By Monday, 10,560 people in the state had signed up for plans with coverage starting in 2020, according to the federal Centers for Medicare and Medicaid. At the same point last year, the fourth week of the enrollment period, 11,241 had enrolled. In 2017, 13,926 had signed up by the fourth week.
The open enrollment period ends Dec. 15. Plans sold on the federal exchange this year for Montana will have lower premiums than in years past, attributable to a reinsurance program the state Legislature passed earlier this year.
In June, all three insurance companies that sell plans on the exchange in Montana proposed premium reductions, citing the reinsurance program, with decreases ranging from 8% to 14%.
Enrollment numbers typically jump in the final week or so of the period. In 2018, according to numbers from the Centers for Medicare and Medicaid, 45,733 Montanans enrolled for health insurance plans on the exchange. That was down about 2,000 from the year before.
Enrollment has declined in the last few years, as the period to sign up for coverage has been cut in half, advertising money from the federal government was slashed, and the mandate individuals carry health insurance coverage became toothless.
In 2018 Montana had no applicants to be navigators that help people select insurance plans, after the funding for the program was cut under the Trump administration, from $63 million in 2016 to $36.1 million the following year and $10 million by 2018. Funding was $10 million again this year, with $100,000 available in Montana.
This year, however, Montana had one applicant to be a navigator, First Choice Services, a West Virginia organization certified by the state Auditor's office.
First Choice Services is working under the name Montana Navigator, said outreach coordinator Jeremy Smith.
Their number is 406-430-0005.
In other parts of the country, the organization operates gambling addiction, substance use disorder, tobacco quit and suicide crisis telephone help lines. After seeing no one apply for Montana's grant, Smith said First Choice Services considered expanding here and using the same help-by-phone model it has elsewhere. It also applied for and got grants to provide navigator services in New Hampshire and Iowa this year.
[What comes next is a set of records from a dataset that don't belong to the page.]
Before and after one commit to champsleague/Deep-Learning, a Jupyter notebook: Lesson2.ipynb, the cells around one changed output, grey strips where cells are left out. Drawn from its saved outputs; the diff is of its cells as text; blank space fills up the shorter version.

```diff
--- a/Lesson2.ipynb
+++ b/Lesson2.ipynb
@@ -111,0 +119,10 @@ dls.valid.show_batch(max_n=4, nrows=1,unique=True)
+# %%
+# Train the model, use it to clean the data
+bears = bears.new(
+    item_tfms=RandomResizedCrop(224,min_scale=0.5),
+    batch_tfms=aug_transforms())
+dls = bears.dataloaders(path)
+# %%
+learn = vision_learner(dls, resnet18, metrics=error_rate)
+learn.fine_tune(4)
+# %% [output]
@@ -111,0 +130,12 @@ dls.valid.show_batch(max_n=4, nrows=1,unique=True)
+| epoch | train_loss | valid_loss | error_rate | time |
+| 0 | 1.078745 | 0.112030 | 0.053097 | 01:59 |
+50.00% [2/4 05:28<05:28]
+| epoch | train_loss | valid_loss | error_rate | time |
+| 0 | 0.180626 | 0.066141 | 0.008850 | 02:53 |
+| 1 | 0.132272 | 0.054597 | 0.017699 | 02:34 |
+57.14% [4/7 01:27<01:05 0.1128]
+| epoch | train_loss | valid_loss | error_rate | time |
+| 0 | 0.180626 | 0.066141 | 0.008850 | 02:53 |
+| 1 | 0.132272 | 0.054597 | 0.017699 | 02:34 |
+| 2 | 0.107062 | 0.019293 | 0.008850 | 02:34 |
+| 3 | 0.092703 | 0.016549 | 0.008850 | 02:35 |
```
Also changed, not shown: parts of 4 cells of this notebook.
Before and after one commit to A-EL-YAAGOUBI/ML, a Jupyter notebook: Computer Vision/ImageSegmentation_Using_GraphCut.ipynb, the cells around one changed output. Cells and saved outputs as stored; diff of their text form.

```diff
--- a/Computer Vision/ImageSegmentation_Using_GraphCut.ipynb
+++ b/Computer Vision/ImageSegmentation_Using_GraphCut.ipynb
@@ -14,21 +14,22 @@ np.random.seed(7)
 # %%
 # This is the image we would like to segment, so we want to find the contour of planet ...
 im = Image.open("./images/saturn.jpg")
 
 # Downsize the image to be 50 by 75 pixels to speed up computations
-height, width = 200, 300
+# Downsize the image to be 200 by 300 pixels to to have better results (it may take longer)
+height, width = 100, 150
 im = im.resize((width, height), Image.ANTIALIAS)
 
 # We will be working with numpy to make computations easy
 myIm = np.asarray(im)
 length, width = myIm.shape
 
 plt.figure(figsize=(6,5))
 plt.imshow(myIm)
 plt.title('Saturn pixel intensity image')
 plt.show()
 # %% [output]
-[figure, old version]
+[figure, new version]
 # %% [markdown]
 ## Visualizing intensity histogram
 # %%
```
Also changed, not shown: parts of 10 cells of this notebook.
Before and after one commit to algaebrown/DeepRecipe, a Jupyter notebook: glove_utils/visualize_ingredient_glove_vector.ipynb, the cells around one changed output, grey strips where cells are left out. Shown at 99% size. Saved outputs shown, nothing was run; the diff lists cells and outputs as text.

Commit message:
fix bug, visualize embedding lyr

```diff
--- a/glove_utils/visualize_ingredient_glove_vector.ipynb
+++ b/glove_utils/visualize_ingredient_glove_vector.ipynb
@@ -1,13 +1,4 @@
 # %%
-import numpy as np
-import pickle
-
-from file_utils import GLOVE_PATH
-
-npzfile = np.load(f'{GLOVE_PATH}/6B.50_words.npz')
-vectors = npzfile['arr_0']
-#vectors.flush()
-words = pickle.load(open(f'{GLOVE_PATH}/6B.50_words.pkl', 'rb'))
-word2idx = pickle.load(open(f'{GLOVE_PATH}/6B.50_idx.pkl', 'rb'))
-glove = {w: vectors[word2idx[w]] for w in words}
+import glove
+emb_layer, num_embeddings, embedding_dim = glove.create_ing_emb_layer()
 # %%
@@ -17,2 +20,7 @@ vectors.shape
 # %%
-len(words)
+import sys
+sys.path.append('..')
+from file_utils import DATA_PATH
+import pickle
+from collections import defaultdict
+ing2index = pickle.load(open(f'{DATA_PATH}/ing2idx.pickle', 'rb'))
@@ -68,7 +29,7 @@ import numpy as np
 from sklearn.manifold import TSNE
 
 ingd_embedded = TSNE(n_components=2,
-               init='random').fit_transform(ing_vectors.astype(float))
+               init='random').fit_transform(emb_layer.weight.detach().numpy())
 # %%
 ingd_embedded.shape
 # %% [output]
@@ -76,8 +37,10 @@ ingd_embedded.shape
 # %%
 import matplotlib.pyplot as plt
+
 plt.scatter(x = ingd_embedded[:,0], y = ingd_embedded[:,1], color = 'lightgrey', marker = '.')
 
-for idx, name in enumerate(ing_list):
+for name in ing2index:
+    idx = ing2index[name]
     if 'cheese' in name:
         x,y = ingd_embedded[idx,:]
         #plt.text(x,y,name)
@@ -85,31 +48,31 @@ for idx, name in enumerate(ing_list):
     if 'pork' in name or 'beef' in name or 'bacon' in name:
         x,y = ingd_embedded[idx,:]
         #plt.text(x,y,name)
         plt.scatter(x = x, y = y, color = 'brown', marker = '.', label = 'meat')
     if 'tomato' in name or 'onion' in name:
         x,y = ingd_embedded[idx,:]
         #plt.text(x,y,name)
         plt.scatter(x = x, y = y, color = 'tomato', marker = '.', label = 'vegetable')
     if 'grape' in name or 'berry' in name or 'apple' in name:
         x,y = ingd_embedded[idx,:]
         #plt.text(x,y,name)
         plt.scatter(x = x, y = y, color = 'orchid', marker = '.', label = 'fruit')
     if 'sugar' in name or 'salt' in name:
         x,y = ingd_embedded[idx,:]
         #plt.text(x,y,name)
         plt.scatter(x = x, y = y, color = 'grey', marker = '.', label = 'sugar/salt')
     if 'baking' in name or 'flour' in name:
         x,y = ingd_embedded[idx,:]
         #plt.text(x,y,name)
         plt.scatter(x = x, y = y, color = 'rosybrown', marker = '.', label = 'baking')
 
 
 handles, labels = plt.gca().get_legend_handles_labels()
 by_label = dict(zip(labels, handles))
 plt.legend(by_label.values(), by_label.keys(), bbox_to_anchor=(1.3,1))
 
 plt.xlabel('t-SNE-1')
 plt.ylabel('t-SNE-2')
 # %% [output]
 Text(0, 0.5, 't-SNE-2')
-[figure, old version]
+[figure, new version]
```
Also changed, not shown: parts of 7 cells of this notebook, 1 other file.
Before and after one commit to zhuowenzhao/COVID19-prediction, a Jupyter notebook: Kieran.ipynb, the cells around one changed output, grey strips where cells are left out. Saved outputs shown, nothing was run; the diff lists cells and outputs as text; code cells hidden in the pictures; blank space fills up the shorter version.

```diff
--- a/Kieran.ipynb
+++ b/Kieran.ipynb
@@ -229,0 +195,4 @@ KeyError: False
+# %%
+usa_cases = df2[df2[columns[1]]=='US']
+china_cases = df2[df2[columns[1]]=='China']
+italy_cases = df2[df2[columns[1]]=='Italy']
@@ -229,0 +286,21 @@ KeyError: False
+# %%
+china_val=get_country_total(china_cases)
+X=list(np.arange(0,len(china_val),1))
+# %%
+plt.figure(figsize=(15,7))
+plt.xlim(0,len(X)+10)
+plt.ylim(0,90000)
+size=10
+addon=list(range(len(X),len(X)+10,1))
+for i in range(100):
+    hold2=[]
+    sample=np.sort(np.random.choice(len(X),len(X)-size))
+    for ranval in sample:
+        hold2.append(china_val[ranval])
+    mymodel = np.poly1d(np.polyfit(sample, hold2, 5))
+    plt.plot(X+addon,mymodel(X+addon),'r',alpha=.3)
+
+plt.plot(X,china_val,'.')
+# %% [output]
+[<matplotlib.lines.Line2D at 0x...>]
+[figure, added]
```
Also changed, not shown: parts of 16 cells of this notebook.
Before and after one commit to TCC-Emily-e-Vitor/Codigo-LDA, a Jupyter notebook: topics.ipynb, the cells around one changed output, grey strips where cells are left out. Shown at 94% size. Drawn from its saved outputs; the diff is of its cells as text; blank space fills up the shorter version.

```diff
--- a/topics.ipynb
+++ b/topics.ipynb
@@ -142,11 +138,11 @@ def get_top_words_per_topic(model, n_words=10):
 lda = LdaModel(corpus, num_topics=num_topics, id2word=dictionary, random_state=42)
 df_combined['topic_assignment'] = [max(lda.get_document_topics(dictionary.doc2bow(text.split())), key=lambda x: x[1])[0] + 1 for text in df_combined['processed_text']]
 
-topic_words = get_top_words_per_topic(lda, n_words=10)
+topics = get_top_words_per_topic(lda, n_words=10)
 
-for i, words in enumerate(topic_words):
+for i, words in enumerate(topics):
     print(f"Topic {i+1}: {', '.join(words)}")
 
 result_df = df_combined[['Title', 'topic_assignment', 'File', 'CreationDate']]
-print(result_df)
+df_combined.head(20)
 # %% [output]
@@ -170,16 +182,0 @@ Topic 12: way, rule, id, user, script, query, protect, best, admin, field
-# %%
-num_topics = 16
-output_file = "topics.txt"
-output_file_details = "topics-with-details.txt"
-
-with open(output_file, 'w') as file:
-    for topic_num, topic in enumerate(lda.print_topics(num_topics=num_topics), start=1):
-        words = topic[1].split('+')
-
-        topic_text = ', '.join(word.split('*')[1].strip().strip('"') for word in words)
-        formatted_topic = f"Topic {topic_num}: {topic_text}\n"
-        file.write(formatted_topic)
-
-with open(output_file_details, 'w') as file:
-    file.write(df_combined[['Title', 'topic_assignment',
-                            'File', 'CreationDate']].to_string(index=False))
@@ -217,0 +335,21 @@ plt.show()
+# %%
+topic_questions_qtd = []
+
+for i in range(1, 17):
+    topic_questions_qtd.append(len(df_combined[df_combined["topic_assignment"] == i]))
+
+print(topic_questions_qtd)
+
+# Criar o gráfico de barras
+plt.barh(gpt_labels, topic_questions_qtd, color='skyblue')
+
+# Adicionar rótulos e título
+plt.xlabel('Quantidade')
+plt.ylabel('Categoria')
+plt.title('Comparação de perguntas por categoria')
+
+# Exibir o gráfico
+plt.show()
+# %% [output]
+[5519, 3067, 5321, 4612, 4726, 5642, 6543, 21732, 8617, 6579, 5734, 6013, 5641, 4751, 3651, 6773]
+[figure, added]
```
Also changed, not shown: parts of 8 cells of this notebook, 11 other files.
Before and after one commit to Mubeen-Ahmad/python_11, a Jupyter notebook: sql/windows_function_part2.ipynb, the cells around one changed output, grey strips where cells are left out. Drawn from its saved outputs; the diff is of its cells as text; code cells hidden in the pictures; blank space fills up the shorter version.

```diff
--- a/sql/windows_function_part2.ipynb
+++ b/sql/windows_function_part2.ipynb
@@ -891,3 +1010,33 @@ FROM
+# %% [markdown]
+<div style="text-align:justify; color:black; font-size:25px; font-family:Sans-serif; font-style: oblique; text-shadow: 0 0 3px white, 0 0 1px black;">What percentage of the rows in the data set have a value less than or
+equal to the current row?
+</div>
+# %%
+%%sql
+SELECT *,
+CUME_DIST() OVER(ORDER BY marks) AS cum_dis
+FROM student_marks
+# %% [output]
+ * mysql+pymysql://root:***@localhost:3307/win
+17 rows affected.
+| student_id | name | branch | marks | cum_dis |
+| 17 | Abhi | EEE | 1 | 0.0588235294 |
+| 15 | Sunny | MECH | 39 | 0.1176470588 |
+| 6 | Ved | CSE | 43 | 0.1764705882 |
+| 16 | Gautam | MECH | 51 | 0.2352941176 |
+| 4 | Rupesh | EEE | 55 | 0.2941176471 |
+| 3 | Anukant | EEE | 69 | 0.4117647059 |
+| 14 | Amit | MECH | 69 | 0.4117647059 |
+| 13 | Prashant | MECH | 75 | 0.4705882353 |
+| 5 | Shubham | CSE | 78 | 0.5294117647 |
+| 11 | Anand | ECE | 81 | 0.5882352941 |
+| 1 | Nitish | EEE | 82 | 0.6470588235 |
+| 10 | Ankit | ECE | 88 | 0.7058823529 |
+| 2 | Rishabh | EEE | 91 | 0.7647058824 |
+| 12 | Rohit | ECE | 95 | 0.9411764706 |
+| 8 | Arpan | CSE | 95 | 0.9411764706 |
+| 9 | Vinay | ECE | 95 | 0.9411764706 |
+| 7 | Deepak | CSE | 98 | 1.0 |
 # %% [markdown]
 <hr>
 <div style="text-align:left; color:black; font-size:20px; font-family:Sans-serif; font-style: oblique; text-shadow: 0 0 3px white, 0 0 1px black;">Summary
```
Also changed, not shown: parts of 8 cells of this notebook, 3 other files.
First Choice Services had also worked under a navigator grant in West Virginia, where it saw its budget cut from $600,000 to $100,000.
"We revamped our program and based it from our home office as a social service help line," Smith said. "We really didn't miss a beat. We were still able to help just as many people as we always did."
Smith said his organization has been able to overcome not being able to sit down and meet with people in person by coaching staff to be personable and make sure they don't confuse people to think it's a sales call.